In contrast, the exemplary is, by Errington's account, mute on the subject of its own ideological backing; as self-evidently natural, it cannot be metalinguistically objectified (p. 22).  While I am not certain that I have fully captured what seems to me a rather subtle idea here, the contrast of the explicitly metalinguistic and the mute makes me think that we have different kinds of accounts here of how things work sociolinguistically, at different levels of consciousness. In rather flat terms, one seems to be an analytic account of rhetorical claims and the other of the implicit interpretive models that guide speakers and audiences.  Particularly as Gellner represents the modern native's developmentalism, the standardist/exemplarist ideological accounts themselves also seem to be to different ends; one, of why a linguistic form must exist/must be used, the other of why a speaker ought to be respected or obeyed. Though these are obviously not unrelated issues, it seems the notions might be expected to be potentially complementary rather than contradictory.

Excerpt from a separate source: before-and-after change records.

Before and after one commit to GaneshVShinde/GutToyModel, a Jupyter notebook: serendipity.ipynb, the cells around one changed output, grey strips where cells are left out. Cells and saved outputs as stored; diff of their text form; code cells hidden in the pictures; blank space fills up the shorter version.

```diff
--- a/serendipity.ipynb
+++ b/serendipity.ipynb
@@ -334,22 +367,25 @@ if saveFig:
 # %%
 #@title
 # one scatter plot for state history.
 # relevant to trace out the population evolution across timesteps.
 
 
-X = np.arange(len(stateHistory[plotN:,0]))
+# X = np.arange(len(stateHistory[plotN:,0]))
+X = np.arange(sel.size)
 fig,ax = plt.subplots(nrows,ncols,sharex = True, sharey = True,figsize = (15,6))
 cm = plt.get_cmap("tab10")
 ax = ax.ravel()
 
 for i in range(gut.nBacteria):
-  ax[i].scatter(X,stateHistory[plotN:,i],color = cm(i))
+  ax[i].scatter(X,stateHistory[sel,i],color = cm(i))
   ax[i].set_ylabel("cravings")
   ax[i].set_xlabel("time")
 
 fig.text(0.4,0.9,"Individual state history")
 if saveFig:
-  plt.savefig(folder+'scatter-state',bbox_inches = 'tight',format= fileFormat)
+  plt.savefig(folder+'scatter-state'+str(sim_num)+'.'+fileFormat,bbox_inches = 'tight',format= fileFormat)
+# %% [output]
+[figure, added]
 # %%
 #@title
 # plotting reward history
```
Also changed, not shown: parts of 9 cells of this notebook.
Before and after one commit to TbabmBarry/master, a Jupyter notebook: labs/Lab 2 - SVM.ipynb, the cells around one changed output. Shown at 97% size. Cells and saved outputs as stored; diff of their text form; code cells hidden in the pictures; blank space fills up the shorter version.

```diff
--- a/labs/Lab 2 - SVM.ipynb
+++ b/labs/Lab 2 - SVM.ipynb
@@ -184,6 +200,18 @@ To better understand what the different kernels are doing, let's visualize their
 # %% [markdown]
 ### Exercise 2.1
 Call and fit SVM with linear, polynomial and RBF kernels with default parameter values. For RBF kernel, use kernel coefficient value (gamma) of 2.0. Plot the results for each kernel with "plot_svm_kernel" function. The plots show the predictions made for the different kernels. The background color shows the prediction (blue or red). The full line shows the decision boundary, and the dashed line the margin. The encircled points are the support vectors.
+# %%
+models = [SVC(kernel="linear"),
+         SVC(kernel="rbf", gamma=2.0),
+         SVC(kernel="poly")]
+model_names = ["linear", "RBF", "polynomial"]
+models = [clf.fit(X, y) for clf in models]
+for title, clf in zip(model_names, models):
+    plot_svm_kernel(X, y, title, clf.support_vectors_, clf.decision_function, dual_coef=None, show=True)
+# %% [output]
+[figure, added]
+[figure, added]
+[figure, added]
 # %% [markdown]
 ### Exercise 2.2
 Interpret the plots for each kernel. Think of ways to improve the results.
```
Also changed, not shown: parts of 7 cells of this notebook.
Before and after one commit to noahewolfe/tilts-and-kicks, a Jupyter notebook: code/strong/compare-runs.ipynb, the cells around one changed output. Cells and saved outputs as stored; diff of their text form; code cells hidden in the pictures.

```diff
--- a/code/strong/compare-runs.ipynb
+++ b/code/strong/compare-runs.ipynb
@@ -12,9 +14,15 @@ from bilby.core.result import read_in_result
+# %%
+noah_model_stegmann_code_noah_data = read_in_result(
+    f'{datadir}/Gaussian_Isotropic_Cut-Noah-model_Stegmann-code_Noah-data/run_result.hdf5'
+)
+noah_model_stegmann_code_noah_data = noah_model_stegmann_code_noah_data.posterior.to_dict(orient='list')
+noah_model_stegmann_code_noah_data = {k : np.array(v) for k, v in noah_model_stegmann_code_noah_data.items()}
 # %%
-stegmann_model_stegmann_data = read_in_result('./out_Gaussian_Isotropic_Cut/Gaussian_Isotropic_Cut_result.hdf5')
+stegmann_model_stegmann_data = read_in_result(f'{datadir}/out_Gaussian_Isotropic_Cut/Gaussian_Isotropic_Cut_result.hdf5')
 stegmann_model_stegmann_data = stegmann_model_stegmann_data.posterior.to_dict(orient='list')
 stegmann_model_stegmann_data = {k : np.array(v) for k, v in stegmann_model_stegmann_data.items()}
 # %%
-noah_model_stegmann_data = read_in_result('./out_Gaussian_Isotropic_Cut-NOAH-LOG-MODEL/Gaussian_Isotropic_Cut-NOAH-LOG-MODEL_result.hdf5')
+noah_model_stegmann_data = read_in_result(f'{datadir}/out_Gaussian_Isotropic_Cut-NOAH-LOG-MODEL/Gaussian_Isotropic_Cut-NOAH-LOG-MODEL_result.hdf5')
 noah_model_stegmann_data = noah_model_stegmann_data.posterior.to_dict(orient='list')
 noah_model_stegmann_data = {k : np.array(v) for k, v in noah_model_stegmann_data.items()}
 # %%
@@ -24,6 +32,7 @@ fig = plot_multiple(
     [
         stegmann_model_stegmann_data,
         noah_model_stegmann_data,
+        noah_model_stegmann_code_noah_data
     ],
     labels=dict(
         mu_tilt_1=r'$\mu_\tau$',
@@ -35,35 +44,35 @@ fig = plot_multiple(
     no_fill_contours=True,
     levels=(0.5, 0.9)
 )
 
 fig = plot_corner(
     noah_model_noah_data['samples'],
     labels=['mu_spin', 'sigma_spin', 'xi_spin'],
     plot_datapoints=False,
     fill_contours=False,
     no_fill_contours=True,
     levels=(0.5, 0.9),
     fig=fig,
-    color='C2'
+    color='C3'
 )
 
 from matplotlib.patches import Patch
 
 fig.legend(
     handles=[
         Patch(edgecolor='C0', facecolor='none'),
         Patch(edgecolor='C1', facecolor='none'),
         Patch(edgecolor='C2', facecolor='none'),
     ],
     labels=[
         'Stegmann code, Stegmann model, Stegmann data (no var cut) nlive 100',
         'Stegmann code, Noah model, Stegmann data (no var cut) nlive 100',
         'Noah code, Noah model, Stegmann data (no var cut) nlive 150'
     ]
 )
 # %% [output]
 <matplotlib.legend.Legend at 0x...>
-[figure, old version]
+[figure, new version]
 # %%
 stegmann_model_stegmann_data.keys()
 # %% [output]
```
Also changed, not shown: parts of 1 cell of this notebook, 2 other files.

3. Which brings me to my third line of puzzling, and one that may contradict what I have already suggested. Having said that these ideologies of language are quite different in nature, I now want to wonder if  they're not actually the same.

On the surface, the standardist and exemplarist ideologies are dramatically and diametrically opposed. This fits with Gellner's description of the differences in the organization of culture and authority between traditional agrarian and industrial societies.  The former seek to widen and accentuate the cultural gap between the powerful and the powerless, while the latter, Gellner the Native asserts, seek to minimize the cultural gap.  One language ideology highlights the speaker, while the other makes him disappear. Of course, Barthes (1972) tells us that bourgeois developmentalist ideology also naturalizes, but where exemplarism naturalizes language as a transparent window to the nature of the speaker, the standardist referentially-focused ideology naturalizes language as a transparent window to the nature of the spoken.  While one ideology underwrites the authority of the speaker (and thus incidentally of the speaker's language?), the other underwrites the authority of the language (and thus secondarily of those who master it?).

But if in modernist Cartesian rationalism, speaking is cognition (language as a window on the mind as well as on the world), and cognition is the essential self, then is not language once again a transparent window on the person, and are not the standardist and exemplarist views rather similar?  Do we have two representations of the same circle of indexical relations between language and speaker, varying only in where they break into this circle to determine value and authority?

And with that somewhat dislocating musing, I will end my comments. They have not so much to do with the Indonesian case and much to do with the implications of Errington's analysis for others of us working in this field.  I do not think it is necessarily Joe Errington's job to address these too-broad questions in the paper at hand, but that paper raised these puzzles for me, and they might be worth pursuing.

References cited